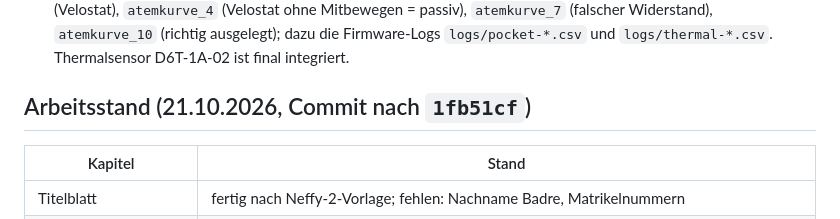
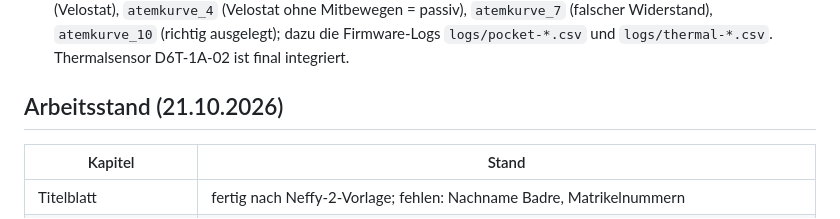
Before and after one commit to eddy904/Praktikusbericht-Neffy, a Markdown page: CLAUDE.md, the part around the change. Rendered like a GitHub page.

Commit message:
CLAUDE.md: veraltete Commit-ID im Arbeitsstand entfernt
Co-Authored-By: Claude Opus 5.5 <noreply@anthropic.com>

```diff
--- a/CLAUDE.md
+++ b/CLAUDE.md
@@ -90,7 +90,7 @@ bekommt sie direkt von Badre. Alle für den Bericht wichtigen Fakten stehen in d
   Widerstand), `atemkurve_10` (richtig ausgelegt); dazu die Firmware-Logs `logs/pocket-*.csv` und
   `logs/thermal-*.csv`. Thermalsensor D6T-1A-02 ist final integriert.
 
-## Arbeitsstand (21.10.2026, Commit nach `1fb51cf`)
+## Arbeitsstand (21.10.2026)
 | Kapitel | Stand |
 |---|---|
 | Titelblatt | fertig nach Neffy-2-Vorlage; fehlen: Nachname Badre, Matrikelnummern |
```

---

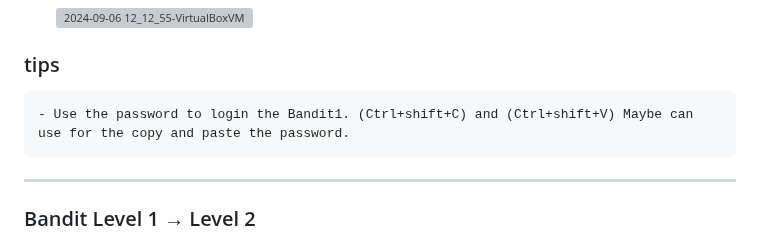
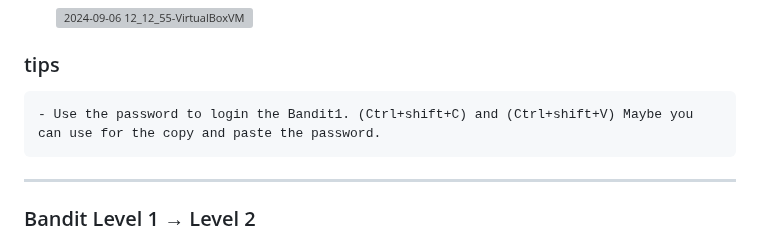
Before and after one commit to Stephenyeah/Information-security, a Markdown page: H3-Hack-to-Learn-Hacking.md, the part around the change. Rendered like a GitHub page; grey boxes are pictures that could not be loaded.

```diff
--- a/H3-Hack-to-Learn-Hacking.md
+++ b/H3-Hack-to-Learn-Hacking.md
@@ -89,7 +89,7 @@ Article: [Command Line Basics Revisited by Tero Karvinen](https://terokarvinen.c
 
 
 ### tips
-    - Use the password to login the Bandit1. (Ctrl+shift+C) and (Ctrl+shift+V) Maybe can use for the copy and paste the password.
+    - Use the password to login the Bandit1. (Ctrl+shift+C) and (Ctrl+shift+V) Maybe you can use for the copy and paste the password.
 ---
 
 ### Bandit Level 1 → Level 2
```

**Problem statement**
Determine how many lines above contain "change" as a word or string. Give the number alone.

**Answer area**
2